→ What you need to do:
Copy the entries exactly. Their pictures do not belong in the copy.

(Screenshot and code edit data)
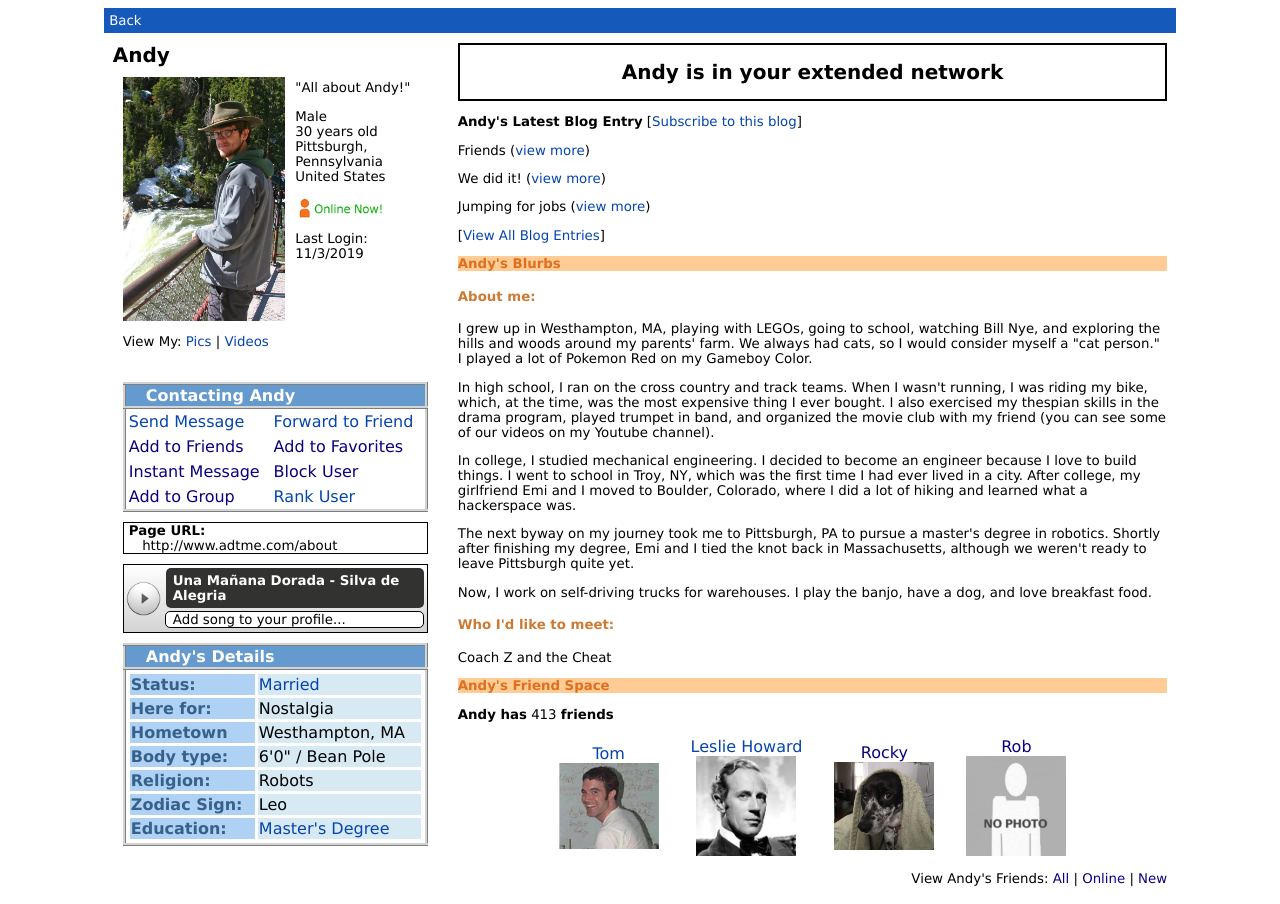
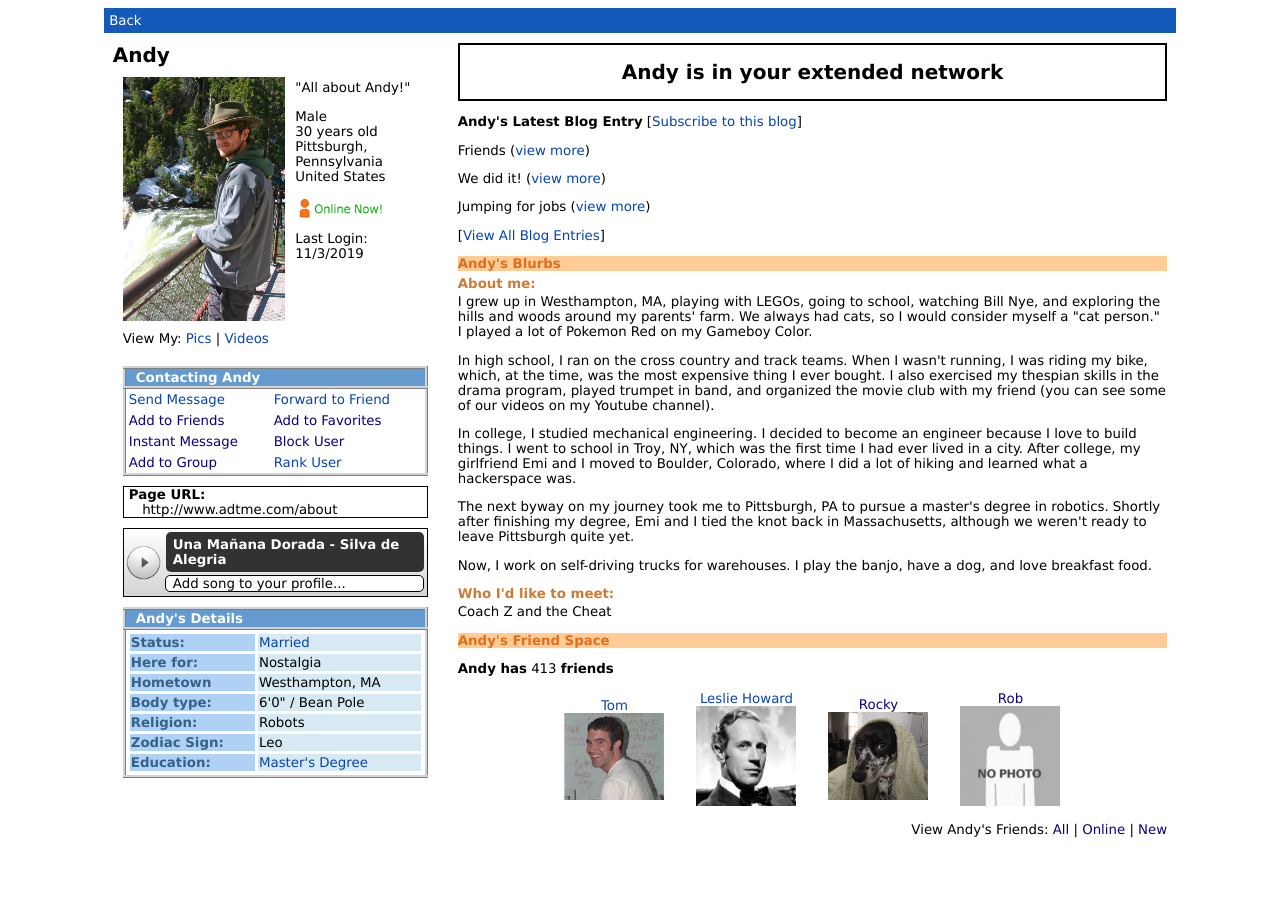
Before and after one commit to Angineer/Angineer.github.io, a Jekyll site: the page built from about2.html, in a window 1280 px wide. Built offline with Jekyll 4.4.1, drawn with Linux system fonts in a browser that asks for light colours.

Commit message:
Fix styles after last commit

```diff
--- a/about.css
+++ b/about.css
@@ -20,6 +20,7 @@ h3 {
 
 h4 {
     color:#CC7A34;
+    margin: 5px 0px -10px 0px;
 }
 
 table {
@@ -50,6 +51,8 @@ body {
 
 .contacttd {
     padding:3px;
+    font-family:verdana,arial,helvetica,sans-serif;
+    font-size:10pt;
 }
 
 .detailsbox {
@@ -77,12 +80,16 @@ body {
     background-color:#AFD1F3;
     text-align:left;
     border:3px solid white;
+    font-family:verdana,arial,helvetica,sans-serif;
+    font-size:10pt;
 }
 
 .detailstd {
     background-color:#D7EAF3;
     text-align:left;
     border:3px solid white;
+    font-family:verdana,arial,helvetica,sans-serif;
+    font-size:10pt;
 }
 
 .blueheader {
@@ -91,7 +98,9 @@ body {
     text-align:left;
     border:3px ridge lightgrey;
     border-collapse:collapse;
-    padding-left:20px;
+    padding-left:10px;
+    font-family:verdana,arial,helvetica,sans-serif;
+    font-size:10pt;
 }
 
 .urlbox {
@@ -169,4 +178,6 @@ body {
 .friendtd {
     text-align:center;
     padding:0px 15px 0px 15px;
+    font-family:verdana,arial,helvetica,sans-serif;
+    font-size:10pt;
 }
--- a/about2.html
+++ b/about2.html
@@ -16,7 +16,7 @@ layout: none
                 <div class="picbox">
                     <div style="width:50%; float:left; margin:5px; padding:5px">
                         <img src="pictures/AndyLowerFalls.png" style="width:100%" title="Me at Lower Falls in Yellowstone">
-                        <p>View My: <a href="https://www.flickr.com/photos/94124862@N05/">Pics</a> | <a href="https://www.youtube.com/channel/UC2ziMZ5BrIhmd0tV86gnqNg">Videos</a></p>
+                        <p style="margin:10px 0px 0px 0px;">View My: <a href="https://www.flickr.com/photos/94124862@N05/">Pics</a> | <a href="https://www.youtube.com/channel/UC2ziMZ5BrIhmd0tV86gnqNg">Videos</a></p>
                     </div>
                     <div>
                         <p>"All about Andy!"</p>
```
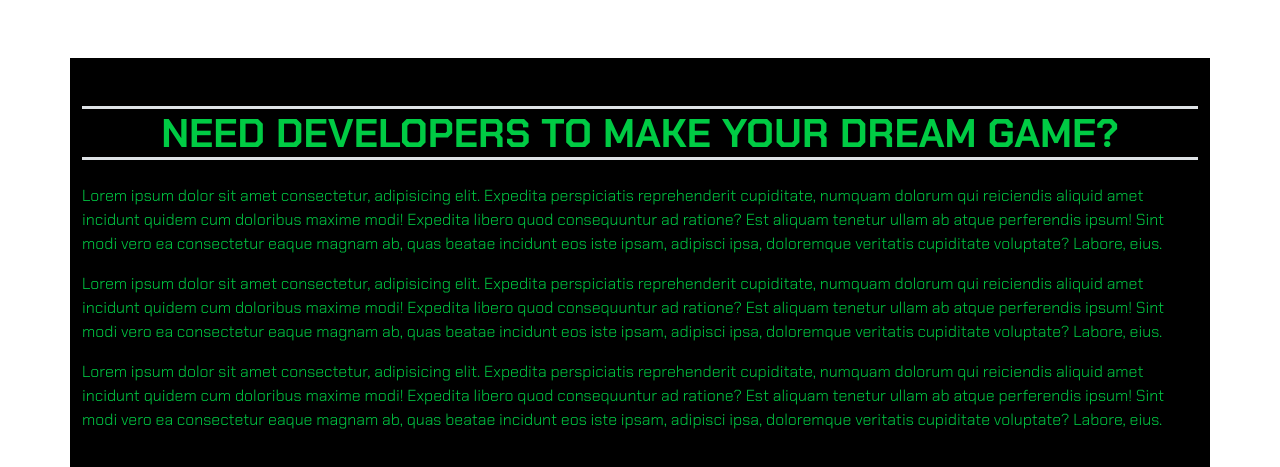
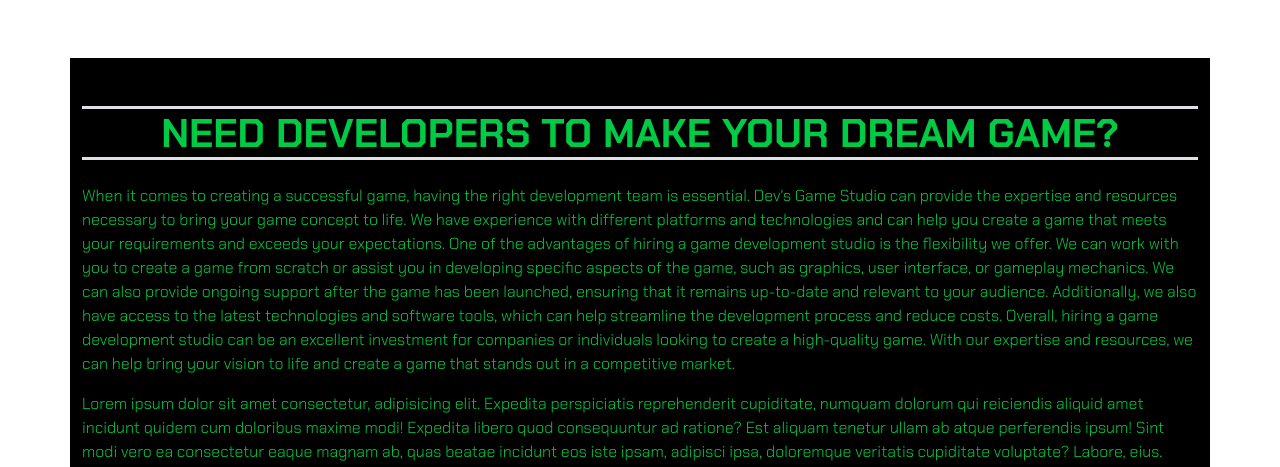
Before and after one commit to DSFII/Final-Project, a plain HTML site: page index.html in a window 1280 px wide. Shown: the part 638-1105 px from the top of the page. Drawn offline with nearby package versions, Linux system fonts and the light colour scheme.

Commit message:
Replaced filler text in index.html

```diff
--- a/index.html
+++ b/index.html
@@ -57,8 +57,8 @@
         <!-- MAIN CONTENT -->
         <section id="our-mission">
             <h1 class="text-uppercase border-top border-bottom border-3 heading-theme-color text-center fw-bolder mb-4 mt-4">Need Developers to Make Your Dream Game?</h1>
-            <p>Lorem ipsum dolor sit amet consectetur, adipisicing elit. Expedita perspiciatis reprehenderit cupiditate, numquam dolorum qui reiciendis aliquid amet incidunt quidem cum doloribus maxime modi! Expedita libero quod consequuntur ad ratione?
-            Est aliquam tenetur ullam ab atque perferendis ipsum! Sint modi vero ea consectetur eaque magnam ab, quas beatae incidunt eos iste ipsam, adipisci ipsa, doloremque veritatis cupiditate voluptate? Labore, eius.</p>
+            <p>
+                When it comes to creating a successful game, having the right development team is essential. Dev's Game Studio can provide the expertise and resources necessary to bring your game concept to life. We have experience with different platforms and technologies and can help you create a game that meets your requirements and exceeds your expectations. One of the advantages of hiring a game development studio is the flexibility we offer. We can work with you to create a game from scratch or assist you in developing specific aspects of the game, such as graphics, user interface, or gameplay mechanics. We can also provide ongoing support after the game has been launched, ensuring that it remains up-to-date and relevant to your audience. Additionally, we also have access to the latest technologies and software tools, which can help streamline the development process and reduce costs. Overall, hiring a game development studio can be an excellent investment for companies or individuals looking to create a high-quality game. With our expertise and resources, we can help bring your vision to life and create a game that stands out in a competitive market.</p>
             <p>Lorem ipsum dolor sit amet consectetur, adipisicing elit. Expedita perspiciatis reprehenderit cupiditate, numquam dolorum qui reiciendis aliquid amet incidunt quidem cum doloribus maxime modi! Expedita libero quod consequuntur ad ratione?
             Est aliquam tenetur ullam ab atque perferendis ipsum! Sint modi vero ea consectetur eaque magnam ab, quas beatae incidunt eos iste ipsam, adipisci ipsa, doloremque veritatis cupiditate voluptate? Labore, eius.</p>
             <p>Lorem ipsum dolor sit amet consectetur, adipisicing elit. Expedita perspiciatis reprehenderit cupiditate, numquam dolorum qui reiciendis aliquid amet incidunt quidem cum doloribus maxime modi! Expedita libero quod consequuntur ad ratione?
```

→ Task result:
Before and after one commit to Angineer/Angineer.github.io, a Jekyll site: the page built from about2.html, in a window 1280 px wide. Built offline with Jekyll 4.4.1, drawn with Linux system fonts in a browser that asks for light colours.

Commit message:
Fix styles after last commit

```diff
--- a/about.css
+++ b/about.css
@@ -20,6 +20,7 @@ h3 {
 
 h4 {
     color:#CC7A34;
+    margin: 5px 0px -10px 0px;
 }
 
 table {
@@ -50,6 +51,8 @@ body {
 
 .contacttd {
     padding:3px;
+    font-family:verdana,arial,helvetica,sans-serif;
+    font-size:10pt;
 }
 
 .detailsbox {
@@ -77,12 +80,16 @@ body {
     background-color:#AFD1F3;
     text-align:left;
     border:3px solid white;
+    font-family:verdana,arial,helvetica,sans-serif;
+    font-size:10pt;
 }
 
 .detailstd {
     background-color:#D7EAF3;
     text-align:left;
     border:3px solid white;
+    font-family:verdana,arial,helvetica,sans-serif;
+    font-size:10pt;
 }
 
 .blueheader {
@@ -91,7 +98,9 @@ body {
     text-align:left;
     border:3px ridge lightgrey;
     border-collapse:collapse;
-    padding-left:20px;
+    padding-left:10px;
+    font-family:verdana,arial,helvetica,sans-serif;
+    font-size:10pt;
 }
 
 .urlbox {
@@ -169,4 +178,6 @@ body {
 .friendtd {
     text-align:center;
     padding:0px 15px 0px 15px;
+    font-family:verdana,arial,helvetica,sans-serif;
+    font-size:10pt;
 }
--- a/about2.html
+++ b/about2.html
@@ -16,7 +16,7 @@ layout: none
                 <div class="picbox">
                     <div style="width:50%; float:left; margin:5px; padding:5px">
                         <img src="pictures/AndyLowerFalls.png" style="width:100%" title="Me at Lower Falls in Yellowstone">
-                        <p>View My: <a href="https://www.flickr.com/photos/94124862@N05/">Pics</a> | <a href="https://www.youtube.com/channel/UC2ziMZ5BrIhmd0tV86gnqNg">Videos</a></p>
+                        <p style="margin:10px 0px 0px 0px;">View My: <a href="https://www.flickr.com/photos/94124862@N05/">Pics</a> | <a href="https://www.youtube.com/channel/UC2ziMZ5BrIhmd0tV86gnqNg">Videos</a></p>
                     </div>
                     <div>
                         <p>"All about Andy!"</p>
```
Before and after one commit to DSFII/Final-Project, a plain HTML site: page index.html in a window 1280 px wide. Shown: the part 638-1105 px from the top of the page. Drawn offline with nearby package versions, Linux system fonts and the light colour scheme.

Commit message:
Replaced filler text in index.html

```diff
--- a/index.html
+++ b/index.html
@@ -57,8 +57,8 @@
         <!-- MAIN CONTENT -->
         <section id="our-mission">
             <h1 class="text-uppercase border-top border-bottom border-3 heading-theme-color text-center fw-bolder mb-4 mt-4">Need Developers to Make Your Dream Game?</h1>
-            <p>Lorem ipsum dolor sit amet consectetur, adipisicing elit. Expedita perspiciatis reprehenderit cupiditate, numquam dolorum qui reiciendis aliquid amet incidunt quidem cum doloribus maxime modi! Expedita libero quod consequuntur ad ratione?
-            Est aliquam tenetur ullam ab atque perferendis ipsum! Sint modi vero ea consectetur eaque magnam ab, quas beatae incidunt eos iste ipsam, adipisci ipsa, doloremque veritatis cupiditate voluptate? Labore, eius.</p>
+            <p>
+                When it comes to creating a successful game, having the right development team is essential. Dev's Game Studio can provide the expertise and resources necessary to bring your game concept to life. We have experience with different platforms and technologies and can help you create a game that meets your requirements and exceeds your expectations. One of the advantages of hiring a game development studio is the flexibility we offer. We can work with you to create a game from scratch or assist you in developing specific aspects of the game, such as graphics, user interface, or gameplay mechanics. We can also provide ongoing support after the game has been launched, ensuring that it remains up-to-date and relevant to your audience. Additionally, we also have access to the latest technologies and software tools, which can help streamline the development process and reduce costs. Overall, hiring a game development studio can be an excellent investment for companies or individuals looking to create a high-quality game. With our expertise and resources, we can help bring your vision to life and create a game that stands out in a competitive market.</p>
             <p>Lorem ipsum dolor sit amet consectetur, adipisicing elit. Expedita perspiciatis reprehenderit cupiditate, numquam dolorum qui reiciendis aliquid amet incidunt quidem cum doloribus maxime modi! Expedita libero quod consequuntur ad ratione?
             Est aliquam tenetur ullam ab atque perferendis ipsum! Sint modi vero ea consectetur eaque magnam ab, quas beatae incidunt eos iste ipsam, adipisci ipsa, doloremque veritatis cupiditate voluptate? Labore, eius.</p>
             <p>Lorem ipsum dolor sit amet consectetur, adipisicing elit. Expedita perspiciatis reprehenderit cupiditate, numquam dolorum qui reiciendis aliquid amet incidunt quidem cum doloribus maxime modi! Expedita libero quod consequuntur ad ratione?
```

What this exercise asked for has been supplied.